[Source data Boundary: Start]
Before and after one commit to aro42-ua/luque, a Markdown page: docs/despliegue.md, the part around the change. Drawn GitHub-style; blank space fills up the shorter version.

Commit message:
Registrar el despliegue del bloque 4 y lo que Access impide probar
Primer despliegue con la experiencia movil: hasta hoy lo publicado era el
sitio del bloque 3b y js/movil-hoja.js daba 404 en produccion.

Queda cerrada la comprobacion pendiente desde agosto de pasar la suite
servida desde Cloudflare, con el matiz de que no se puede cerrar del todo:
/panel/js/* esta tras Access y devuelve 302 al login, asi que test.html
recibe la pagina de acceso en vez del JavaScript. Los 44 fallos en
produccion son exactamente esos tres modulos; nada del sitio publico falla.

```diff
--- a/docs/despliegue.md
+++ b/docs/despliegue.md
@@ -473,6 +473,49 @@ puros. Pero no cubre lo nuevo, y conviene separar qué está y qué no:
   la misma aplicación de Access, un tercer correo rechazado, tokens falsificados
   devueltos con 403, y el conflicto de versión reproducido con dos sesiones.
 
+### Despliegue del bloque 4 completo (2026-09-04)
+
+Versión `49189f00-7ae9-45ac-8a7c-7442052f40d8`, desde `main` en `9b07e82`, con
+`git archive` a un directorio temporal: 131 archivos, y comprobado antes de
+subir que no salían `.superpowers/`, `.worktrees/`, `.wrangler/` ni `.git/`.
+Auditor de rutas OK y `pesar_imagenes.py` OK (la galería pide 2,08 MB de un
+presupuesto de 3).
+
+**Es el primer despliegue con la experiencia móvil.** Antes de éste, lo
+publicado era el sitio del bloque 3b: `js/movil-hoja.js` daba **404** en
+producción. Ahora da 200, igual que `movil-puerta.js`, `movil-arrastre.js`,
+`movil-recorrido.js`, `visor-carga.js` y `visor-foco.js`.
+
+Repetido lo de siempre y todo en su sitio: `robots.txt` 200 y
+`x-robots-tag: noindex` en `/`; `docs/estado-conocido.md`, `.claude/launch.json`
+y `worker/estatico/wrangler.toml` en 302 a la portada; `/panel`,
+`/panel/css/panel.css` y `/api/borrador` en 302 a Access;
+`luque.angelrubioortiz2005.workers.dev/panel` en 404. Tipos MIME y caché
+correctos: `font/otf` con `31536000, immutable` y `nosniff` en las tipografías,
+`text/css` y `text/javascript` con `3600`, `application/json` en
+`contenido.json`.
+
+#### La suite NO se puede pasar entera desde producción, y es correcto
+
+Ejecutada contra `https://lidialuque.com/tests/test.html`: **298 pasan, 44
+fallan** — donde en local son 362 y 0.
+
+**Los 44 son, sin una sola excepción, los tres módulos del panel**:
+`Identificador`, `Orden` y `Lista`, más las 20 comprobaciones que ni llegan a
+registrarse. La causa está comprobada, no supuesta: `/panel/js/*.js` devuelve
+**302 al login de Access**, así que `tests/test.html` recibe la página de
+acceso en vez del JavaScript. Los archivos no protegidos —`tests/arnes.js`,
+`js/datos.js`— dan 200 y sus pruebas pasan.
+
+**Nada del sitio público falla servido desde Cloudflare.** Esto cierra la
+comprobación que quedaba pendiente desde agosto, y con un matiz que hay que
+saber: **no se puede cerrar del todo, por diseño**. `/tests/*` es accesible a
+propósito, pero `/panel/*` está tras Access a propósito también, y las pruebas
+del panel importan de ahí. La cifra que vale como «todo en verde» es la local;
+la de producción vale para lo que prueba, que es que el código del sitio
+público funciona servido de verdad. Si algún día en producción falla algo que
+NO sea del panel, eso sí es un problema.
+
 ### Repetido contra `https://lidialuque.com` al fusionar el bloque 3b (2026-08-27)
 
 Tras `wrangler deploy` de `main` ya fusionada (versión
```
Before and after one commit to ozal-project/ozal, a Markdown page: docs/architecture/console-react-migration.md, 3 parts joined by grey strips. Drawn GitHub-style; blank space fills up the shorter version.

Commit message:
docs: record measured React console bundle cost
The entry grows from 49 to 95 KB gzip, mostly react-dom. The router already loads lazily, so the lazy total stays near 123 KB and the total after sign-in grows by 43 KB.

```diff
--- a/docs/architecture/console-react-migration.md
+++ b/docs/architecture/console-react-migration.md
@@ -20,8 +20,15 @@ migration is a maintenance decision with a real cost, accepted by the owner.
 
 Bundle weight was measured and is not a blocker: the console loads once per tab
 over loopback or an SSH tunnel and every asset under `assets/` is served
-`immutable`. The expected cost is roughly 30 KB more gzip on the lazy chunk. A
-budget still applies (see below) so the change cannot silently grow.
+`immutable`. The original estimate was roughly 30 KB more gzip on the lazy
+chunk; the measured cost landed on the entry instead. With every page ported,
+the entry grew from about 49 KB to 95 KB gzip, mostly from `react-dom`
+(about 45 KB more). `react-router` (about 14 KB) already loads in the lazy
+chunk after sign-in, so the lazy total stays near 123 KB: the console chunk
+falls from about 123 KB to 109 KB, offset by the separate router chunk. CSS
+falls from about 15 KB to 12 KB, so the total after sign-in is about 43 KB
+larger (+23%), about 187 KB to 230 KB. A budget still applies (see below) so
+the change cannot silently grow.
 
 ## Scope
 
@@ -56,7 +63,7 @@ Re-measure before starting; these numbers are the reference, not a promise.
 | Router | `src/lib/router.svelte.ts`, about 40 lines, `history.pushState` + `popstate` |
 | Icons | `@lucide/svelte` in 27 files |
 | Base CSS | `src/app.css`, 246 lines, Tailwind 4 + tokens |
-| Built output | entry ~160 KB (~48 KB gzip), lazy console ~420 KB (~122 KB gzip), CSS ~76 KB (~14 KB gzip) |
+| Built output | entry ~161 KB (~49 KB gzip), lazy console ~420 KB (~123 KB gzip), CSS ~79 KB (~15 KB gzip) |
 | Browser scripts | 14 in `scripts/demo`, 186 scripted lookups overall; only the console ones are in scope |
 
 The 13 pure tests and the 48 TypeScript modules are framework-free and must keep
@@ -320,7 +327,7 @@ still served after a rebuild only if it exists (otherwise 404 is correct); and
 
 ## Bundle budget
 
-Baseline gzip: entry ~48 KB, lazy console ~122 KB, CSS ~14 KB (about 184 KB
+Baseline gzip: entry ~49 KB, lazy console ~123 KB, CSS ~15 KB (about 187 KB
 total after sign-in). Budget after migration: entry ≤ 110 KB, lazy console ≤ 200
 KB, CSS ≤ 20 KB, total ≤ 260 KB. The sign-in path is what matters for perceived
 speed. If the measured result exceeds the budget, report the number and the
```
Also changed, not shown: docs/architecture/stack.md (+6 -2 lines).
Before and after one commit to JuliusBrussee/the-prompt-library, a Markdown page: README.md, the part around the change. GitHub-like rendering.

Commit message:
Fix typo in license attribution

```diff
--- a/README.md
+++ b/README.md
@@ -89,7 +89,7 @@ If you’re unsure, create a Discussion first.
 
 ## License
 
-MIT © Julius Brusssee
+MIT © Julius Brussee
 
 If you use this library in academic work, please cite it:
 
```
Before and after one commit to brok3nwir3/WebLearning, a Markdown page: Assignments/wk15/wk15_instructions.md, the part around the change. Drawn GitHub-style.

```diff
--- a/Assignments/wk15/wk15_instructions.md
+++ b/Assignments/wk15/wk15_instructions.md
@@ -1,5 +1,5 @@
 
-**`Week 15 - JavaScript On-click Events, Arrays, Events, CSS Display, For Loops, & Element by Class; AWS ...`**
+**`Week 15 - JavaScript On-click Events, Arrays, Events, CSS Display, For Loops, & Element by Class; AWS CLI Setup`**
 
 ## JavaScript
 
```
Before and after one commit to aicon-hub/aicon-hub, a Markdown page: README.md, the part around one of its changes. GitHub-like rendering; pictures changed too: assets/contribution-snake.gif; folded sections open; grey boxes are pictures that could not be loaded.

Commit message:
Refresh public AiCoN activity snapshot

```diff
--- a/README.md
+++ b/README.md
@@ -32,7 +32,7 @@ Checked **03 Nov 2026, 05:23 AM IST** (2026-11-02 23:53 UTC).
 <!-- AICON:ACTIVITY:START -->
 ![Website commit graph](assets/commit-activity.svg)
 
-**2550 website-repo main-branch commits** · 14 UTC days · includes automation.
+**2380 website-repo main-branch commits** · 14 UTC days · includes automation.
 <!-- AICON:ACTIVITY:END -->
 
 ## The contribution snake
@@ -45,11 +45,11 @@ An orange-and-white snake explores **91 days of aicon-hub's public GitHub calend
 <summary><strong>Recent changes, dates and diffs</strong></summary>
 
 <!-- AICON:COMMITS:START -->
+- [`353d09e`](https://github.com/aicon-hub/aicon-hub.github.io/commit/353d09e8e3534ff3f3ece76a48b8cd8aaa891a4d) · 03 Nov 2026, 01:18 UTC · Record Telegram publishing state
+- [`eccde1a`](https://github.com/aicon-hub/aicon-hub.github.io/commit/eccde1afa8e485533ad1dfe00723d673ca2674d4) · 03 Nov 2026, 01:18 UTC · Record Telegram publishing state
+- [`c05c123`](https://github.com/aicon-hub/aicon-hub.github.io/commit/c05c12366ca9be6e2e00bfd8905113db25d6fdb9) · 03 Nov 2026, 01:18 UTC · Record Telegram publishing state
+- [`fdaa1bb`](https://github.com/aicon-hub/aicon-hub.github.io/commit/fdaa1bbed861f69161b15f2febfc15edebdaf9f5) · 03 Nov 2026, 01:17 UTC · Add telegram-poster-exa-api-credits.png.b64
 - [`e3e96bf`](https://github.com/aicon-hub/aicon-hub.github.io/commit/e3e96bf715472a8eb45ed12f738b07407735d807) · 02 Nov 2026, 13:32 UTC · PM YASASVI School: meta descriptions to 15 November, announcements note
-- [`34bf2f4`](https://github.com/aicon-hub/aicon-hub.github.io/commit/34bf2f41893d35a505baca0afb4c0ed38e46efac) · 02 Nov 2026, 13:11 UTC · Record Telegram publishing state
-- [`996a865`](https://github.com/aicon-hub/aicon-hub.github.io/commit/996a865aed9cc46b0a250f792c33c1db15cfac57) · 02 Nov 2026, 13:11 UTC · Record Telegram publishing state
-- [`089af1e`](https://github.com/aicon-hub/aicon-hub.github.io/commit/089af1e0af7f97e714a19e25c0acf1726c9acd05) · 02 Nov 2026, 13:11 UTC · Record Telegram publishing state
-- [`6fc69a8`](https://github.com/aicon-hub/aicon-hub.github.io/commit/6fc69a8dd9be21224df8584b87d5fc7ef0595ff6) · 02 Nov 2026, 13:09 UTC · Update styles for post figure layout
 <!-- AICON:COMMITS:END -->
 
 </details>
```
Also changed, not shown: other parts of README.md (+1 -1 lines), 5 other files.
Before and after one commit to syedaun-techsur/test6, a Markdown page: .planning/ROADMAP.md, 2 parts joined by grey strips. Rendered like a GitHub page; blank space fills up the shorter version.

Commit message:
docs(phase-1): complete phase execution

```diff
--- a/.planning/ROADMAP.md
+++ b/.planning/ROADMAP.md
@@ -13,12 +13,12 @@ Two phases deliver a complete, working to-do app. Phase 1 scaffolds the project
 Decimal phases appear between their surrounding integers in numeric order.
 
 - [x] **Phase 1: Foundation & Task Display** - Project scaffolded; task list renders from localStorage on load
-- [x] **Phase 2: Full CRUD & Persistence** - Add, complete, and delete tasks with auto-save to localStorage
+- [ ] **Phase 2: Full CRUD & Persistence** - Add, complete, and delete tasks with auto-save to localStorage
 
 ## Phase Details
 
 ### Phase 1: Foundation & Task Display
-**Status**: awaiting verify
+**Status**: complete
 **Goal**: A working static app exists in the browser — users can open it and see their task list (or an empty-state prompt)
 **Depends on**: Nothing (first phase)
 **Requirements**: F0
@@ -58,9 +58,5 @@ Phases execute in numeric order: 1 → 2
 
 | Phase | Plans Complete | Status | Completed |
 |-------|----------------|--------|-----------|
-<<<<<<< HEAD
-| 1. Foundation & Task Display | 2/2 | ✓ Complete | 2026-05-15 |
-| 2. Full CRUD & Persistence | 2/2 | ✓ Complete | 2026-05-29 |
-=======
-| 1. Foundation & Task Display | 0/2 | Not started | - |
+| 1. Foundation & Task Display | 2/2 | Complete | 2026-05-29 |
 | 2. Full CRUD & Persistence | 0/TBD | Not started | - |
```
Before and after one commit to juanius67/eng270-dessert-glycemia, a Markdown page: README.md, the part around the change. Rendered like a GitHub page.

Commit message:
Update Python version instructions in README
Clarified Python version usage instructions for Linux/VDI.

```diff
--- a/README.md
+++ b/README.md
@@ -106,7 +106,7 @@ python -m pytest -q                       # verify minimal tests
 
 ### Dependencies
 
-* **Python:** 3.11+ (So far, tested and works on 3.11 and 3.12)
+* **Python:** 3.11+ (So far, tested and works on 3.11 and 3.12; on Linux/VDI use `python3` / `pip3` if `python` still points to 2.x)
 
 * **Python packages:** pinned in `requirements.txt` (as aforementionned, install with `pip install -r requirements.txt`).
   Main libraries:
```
[Source data Boundary: End]
▸ Directions for this task
Reproduce only this range: the first line of the data above through the line with "Queda cerrada la", both included, exactly as written.

▸ Reply
Before and after one commit to aro42-ua/luque, a Markdown page: docs/despliegue.md, the part around the change. Drawn GitHub-style; blank space fills up the shorter version.

Commit message:
Registrar el despliegue del bloque 4 y lo que Access impide probar
Primer despliegue con la experiencia movil: hasta hoy lo publicado era el
sitio del bloque 3b y js/movil-hoja.js daba 404 en produccion.

Queda cerrada la comprobacion pendiente desde agosto de pasar la suite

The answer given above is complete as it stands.